## EXCERPTED RECORDS
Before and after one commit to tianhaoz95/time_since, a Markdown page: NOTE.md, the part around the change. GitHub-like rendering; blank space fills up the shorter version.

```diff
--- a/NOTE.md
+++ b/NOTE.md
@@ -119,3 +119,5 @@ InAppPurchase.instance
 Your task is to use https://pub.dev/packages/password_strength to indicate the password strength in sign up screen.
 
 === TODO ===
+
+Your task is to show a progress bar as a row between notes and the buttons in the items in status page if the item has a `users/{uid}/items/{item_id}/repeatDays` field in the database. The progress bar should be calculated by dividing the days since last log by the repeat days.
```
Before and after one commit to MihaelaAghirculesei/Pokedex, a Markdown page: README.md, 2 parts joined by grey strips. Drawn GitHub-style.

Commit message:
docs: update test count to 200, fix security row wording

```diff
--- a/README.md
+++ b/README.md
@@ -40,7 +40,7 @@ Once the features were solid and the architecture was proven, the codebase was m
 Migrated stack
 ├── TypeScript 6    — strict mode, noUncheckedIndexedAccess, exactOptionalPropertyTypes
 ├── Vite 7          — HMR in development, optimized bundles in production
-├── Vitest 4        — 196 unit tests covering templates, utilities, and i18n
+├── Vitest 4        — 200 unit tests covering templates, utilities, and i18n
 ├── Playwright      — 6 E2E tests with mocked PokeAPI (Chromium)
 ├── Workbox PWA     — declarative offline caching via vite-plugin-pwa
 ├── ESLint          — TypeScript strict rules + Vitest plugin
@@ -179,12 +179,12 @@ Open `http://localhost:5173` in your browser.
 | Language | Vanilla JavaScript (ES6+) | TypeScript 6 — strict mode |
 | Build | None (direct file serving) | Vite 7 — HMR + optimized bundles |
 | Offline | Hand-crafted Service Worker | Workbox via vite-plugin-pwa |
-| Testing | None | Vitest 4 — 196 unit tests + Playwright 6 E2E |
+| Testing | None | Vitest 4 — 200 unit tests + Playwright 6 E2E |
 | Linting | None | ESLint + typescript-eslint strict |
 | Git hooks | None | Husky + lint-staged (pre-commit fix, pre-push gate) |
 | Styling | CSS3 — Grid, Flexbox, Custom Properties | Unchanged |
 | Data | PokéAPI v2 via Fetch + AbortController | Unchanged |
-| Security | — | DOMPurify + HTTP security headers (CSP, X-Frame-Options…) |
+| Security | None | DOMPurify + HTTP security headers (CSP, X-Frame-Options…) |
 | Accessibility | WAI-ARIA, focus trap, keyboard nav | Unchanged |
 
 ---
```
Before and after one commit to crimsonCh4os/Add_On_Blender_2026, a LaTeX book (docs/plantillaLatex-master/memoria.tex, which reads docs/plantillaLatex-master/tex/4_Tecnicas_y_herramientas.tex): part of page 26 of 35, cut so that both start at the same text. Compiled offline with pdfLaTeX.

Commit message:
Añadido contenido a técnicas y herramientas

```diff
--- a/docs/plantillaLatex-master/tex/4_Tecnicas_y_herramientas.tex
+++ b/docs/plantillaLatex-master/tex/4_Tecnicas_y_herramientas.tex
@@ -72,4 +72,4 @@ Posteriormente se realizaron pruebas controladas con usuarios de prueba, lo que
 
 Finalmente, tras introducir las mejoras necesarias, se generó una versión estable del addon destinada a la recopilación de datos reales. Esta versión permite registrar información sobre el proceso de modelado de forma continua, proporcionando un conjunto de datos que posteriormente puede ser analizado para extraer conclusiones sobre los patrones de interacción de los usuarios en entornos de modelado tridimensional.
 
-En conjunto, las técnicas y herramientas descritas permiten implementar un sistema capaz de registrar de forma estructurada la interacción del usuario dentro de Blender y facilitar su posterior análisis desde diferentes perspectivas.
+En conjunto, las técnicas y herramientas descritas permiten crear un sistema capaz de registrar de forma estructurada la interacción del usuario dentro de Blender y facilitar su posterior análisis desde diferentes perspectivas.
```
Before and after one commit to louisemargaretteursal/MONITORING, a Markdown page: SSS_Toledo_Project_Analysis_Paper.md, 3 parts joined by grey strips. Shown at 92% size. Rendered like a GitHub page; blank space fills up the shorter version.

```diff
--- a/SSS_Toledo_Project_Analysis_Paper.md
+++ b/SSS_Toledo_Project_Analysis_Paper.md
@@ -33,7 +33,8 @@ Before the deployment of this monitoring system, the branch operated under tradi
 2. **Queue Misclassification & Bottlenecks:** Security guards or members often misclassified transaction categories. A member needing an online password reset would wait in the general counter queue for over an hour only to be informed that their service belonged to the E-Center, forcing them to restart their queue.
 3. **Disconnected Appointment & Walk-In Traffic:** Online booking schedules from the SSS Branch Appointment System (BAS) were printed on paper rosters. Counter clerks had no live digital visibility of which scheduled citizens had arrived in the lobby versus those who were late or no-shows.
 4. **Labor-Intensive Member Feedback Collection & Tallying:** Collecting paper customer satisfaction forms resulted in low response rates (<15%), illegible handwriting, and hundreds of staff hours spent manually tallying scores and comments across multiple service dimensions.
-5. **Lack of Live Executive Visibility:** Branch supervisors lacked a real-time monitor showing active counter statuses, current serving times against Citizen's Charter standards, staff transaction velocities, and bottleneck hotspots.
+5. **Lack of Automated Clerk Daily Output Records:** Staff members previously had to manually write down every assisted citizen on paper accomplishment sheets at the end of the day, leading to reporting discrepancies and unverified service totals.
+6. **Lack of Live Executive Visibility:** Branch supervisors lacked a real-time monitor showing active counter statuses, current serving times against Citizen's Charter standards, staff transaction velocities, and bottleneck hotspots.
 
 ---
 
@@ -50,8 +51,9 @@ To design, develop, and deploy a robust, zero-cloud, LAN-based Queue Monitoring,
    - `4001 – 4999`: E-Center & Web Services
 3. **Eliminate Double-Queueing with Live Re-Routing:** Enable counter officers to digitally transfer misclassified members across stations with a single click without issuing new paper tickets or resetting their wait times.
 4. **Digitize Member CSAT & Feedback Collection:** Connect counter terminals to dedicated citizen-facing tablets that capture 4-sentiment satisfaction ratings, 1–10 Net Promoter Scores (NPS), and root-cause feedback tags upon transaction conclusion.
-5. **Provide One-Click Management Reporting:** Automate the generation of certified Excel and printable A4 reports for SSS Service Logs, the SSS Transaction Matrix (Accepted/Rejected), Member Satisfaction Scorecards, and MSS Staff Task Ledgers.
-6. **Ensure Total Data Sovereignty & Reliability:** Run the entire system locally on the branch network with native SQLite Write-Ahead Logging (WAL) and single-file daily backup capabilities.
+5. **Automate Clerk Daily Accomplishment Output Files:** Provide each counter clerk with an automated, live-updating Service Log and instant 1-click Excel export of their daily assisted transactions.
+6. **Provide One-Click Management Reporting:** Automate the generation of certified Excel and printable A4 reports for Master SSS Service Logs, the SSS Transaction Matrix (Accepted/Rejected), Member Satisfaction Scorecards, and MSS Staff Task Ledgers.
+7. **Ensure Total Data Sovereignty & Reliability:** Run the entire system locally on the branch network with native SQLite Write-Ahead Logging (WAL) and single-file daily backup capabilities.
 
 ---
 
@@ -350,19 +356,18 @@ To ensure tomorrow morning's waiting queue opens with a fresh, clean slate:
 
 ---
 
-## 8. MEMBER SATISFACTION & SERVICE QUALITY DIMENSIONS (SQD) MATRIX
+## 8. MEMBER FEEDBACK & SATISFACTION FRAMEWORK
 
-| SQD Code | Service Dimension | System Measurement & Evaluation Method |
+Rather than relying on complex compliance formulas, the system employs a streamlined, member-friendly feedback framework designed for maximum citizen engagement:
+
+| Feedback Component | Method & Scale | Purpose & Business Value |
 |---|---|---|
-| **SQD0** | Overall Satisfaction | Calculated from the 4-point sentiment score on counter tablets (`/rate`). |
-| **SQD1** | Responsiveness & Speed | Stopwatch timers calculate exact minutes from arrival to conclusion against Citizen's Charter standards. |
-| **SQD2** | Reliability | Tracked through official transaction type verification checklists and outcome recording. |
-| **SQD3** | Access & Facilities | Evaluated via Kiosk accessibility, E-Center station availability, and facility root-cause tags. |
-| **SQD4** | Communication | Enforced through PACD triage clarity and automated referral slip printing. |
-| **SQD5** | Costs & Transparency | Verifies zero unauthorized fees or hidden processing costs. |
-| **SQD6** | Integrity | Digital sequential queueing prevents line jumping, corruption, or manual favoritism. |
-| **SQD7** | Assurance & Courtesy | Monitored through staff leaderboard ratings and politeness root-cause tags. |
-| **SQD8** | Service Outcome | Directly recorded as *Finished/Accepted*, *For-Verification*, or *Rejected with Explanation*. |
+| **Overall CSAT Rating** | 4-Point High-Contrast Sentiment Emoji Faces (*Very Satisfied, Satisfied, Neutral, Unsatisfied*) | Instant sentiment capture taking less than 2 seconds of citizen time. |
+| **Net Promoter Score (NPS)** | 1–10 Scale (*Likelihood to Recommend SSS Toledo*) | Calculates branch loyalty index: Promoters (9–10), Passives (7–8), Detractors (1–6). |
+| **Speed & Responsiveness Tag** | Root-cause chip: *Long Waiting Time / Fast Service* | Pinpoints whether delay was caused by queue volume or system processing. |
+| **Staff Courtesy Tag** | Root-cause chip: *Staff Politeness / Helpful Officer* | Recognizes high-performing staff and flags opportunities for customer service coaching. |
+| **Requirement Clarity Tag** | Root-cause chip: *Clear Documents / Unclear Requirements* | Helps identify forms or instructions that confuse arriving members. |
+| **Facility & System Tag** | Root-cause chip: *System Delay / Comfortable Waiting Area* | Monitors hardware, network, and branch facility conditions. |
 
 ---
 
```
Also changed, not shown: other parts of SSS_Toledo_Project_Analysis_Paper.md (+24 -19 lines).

## ACTIVITY
Check each line of the data above for the word "Vitest" and say how many lines contain it, giving nothing besides the number.

## ANSWER BOX
5